But it is an illusion to think that these fighters can provide the ground forces needed to complement aerial bombardment of Isil.  Many commentators have begun to doubt whether the FSA continues to exist as a coherent operational entity over the past few months. Coralling the myriad rebel groups into a disciplined force capable of fighting and occupying Isil territory is a heroic ambition, not a plan. And previous efforts to mobilize the rebels against Isil have been utter failures. Last month the Americans abandoned a $500m programme to train and turn 5,400 rebel fighters into a disciplined force to fight Isil. They succeeded in training just 60 fighters. And there have been incidents of American-trained fighters giving some of their US-provided equipment to the Nusra Front, an affiliate of Al Qaeda.

Why has it proven so hard to co-opt rebel forces in the fight against Isil? Because most of the various rebel groups are fighting a war against Assad, not against Isil.  Syria’s civil war is gruesome and complex, but it is fundamentally a Civil War between Assad’s forces and a variety of opponents of Assad’s regime. It would be a mistake for Britain to base a case for military action against Isil on the hope that thousands of disparate rebel forces can be persuaded to change their enemy – especially when the evidence so far is that they won’t.

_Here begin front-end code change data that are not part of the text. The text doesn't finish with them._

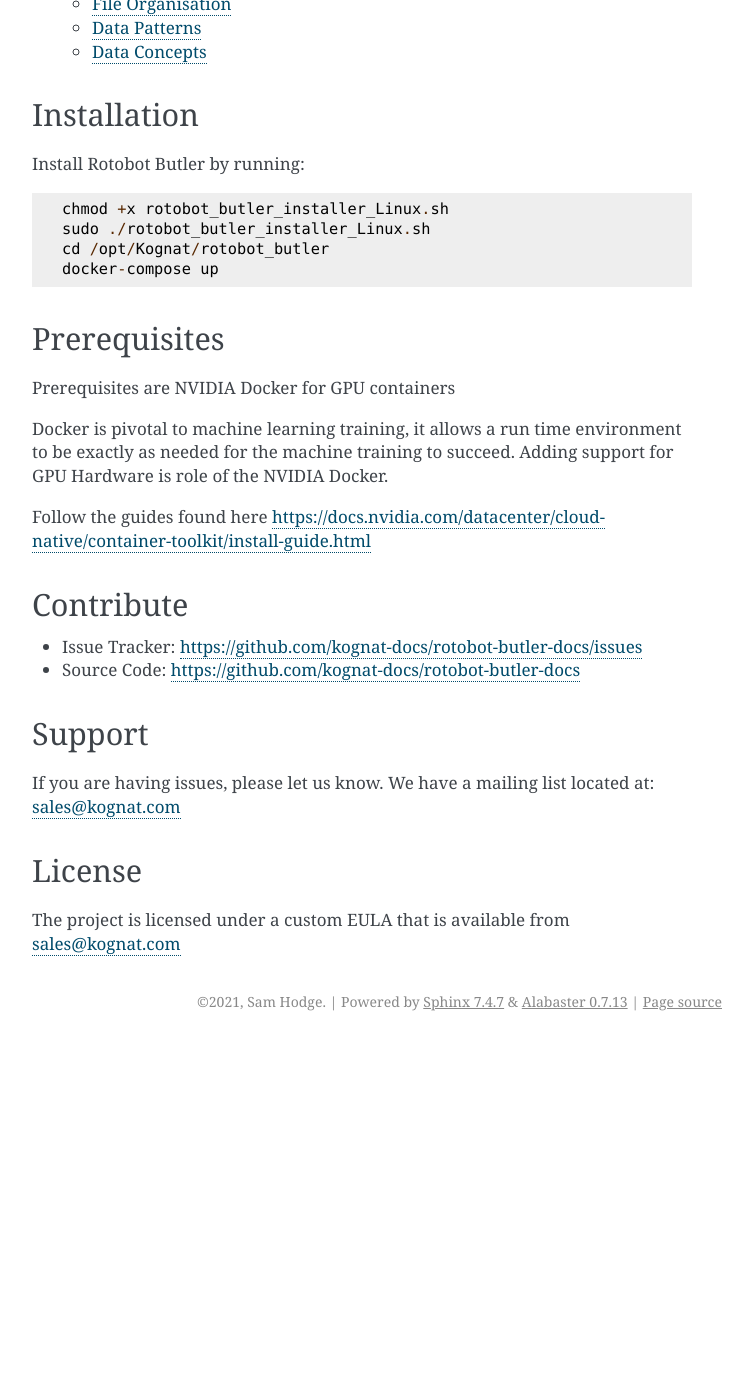
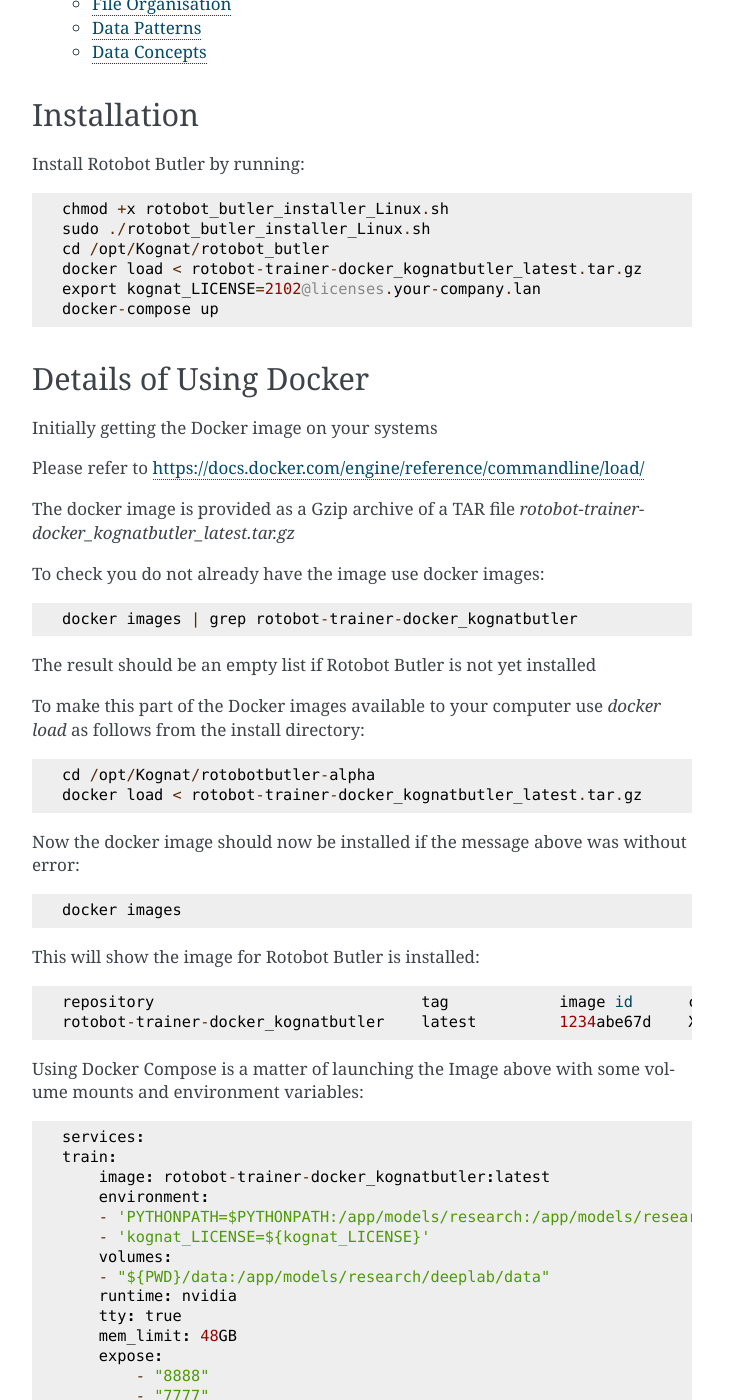
Before and after one commit to kognat-docs/rotobot-butler-docs, a Sphinx documentation site: the page built from docs/index.rst, in a window 1280 px wide and 1400 px high, scrolled down 665 px. Shown: the whole window, without its empty margins (388-1141 px from the left). Built offline with Sphinx 7.4.7, drawn with Linux system fonts in a browser that asks for light colours; before the commit the page ends 1706 px from its top, so only the background shows below that; some of the changed text lies outside the part shown.

Commit message:
Adding details about using the .tar.gz file

```diff
--- a/docs/index.rst
+++ b/docs/index.rst
@@ -34,7 +34,101 @@
     chmod +x rotobot_butler_installer_Linux.sh
     sudo ./rotobot_butler_installer_Linux.sh
     cd /opt/Kognat/rotobot_butler
+    docker load < rotobot-trainer-docker_kognatbutler_latest.tar.gz
+    export kognat_LICENSE=2102@licenses.your-company.lan
     docker-compose up
+
+Details of Using Docker
+-----------------------
+
+Initially getting the Docker image on your systems
+
+Please refer to https://docs.docker.com/engine/reference/commandline/load/
+
+The docker image is provided as a Gzip archive of a TAR file `rotobot-trainer-docker_kognatbutler_latest.tar.gz`
+
+To check you do not already have the image use docker images: ::
+
+    docker images | grep rotobot-trainer-docker_kognatbutler
+
+The result should be an empty list if Rotobot Butler is not yet installed
+
+To make this part of the Docker images available to your computer use `docker load` as follows from the install directory: ::
+
+    cd /opt/Kognat/rotobotbutler-alpha
+    docker load < rotobot-trainer-docker_kognatbutler_latest.tar.gz
+
+Now the docker image should now be installed if the message above was without error: ::
+
+    docker images
+
+This will show the image for Rotobot Butler is installed: ::
+
+    repository                             tag            image id      created       size
+    rotobot-trainer-docker_kognatbutler    latest         1234abe67d    X weeks ago   9.8Gb
+
+Using Docker Compose is a matter of launching the Image above with some volume mounts and environment variables: ::
+
+    services:
+    train:
+        image: rotobot-trainer-docker_kognatbutler:latest
+        environment:
+        - 'PYTHONPATH=$PYTHONPATH:/app/models/research:/app/models/research/slim'
+        - 'kognat_LICENSE=${kognat_LICENSE}'
+        volumes:
+        - "${PWD}/data:/app/models/research/deeplab/data"
+        runtime: nvidia
+        tty: true
+        mem_limit: 48GB
+        expose:
+            - "8888"
+            - "7777"
+        ports:
+            - "8888:8888"
+            - "7777:7777"
+        deploy:
+        resources:
+            reservations:
+            devices:
+            - capabilities: [gpu]
+
+So to make sure things work, make sure port `7777` and `8888` are free also ensure that you have a license server running on a port you can access.
+
+After telling our shell environment where to find licenses with the `kognat_LICENSE` to `port@host` where the license server is running.
+
+
+Lauching the Docker process with `docker-compose`: ::
+
+   export kognat_LICENSE=2102@license.your-company.lan
+   docker-compose up
+
+RLM License server
+------------------
+
+You can download a Reprise License Manager server with the Kognat `.set` file from the following locations
+
+Windows: https://bit.ly/linux-rlm-kognat-12-3
+
+Mac OS: https://bit.ly/mac-osx-rlm-kognat-12-3
+
+Windows: https://bit.ly/windows-rlm-kognat-12-3
+
+Follow the detailed instructions about running a floating license, which is required to work a Docker container.
+
+The important thing is that you hint to the Docker process about where to find a license by using the environment variable `kognat_LICENSE`
+
+You need to set the value of `kognat_LICENSE` to `port@host`
+
+for example in a bash shell on Linux we would use
+
+`export kognat_LICENSE=2102@licenses.kognat.com`
+or
+`export kognat_LICENSE=9981@10.11.11.2`
+
+Detailed instructions about running the RLM kognat server on your network: ::
+
+   https://rotobot-docs.readthedocs.io/en/latest/licensing.html#floating-license-installation
+
 
 Prerequisites
 -------------
@@ -47,6 +141,7 @@
 Follow the guides found here
 https://docs.nvidia.com/datacenter/cloud-native/container-toolkit/install-guide.html
 
+Active RLM server with signed kognat license.
 
 
 Contribute
```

This is a plan for military action that, at present, looks highly unlikely to succeed.  But what of the plan for peace? David Cameron today argued for the separation of the immediate task at hand - to strike against Isil in Syria – from the longer-term ambition of achieving a settlement in Syria and removing Assad.  But for Isil to be beaten, the two cannot be separated. Because it is only by making progress in developing a credible and internationally-backed plan for a post-Assad Syria that we will persuade Syrian Sunnis that fighting Isil will not end up helping Assad win the Civil War.  If we want not only to rely on rebel Sunnis to provide ground troops against Isil, but also provide stable governance in Isil-occupied areas when the bombing stops, progress on a settlement to Syria’s Civil War is more not less urgent.  Without it, the reluctance of Syrian Sunnis to think that our fight is their fight will undermine the chances of military efforts to beat Isil and bring basic order to the regions they control. 

This points us towards doubling down on the progress that has already been made in Vienna: working with the USA, France, Syria’s neighbours and the Gulf states, as well as Russia and Iran. We need not just a combined approach to ending the conflict, but the prospect of a post-war Syria that offers a place for those whose cooperation we seek to defeat Isil. No doubt this will strike some as insufficient in the face of the horrors perpetrated by Isil. But I fear that if we want not just to take action against Isil but to defeat them and prevent their return, it offers a better chance of succeeding than David Cameron’s proposal today. 

Stewart Wood is a former Shadow Cabinet minister and adviser to Ed Miliband. He tweets as @StewartWood.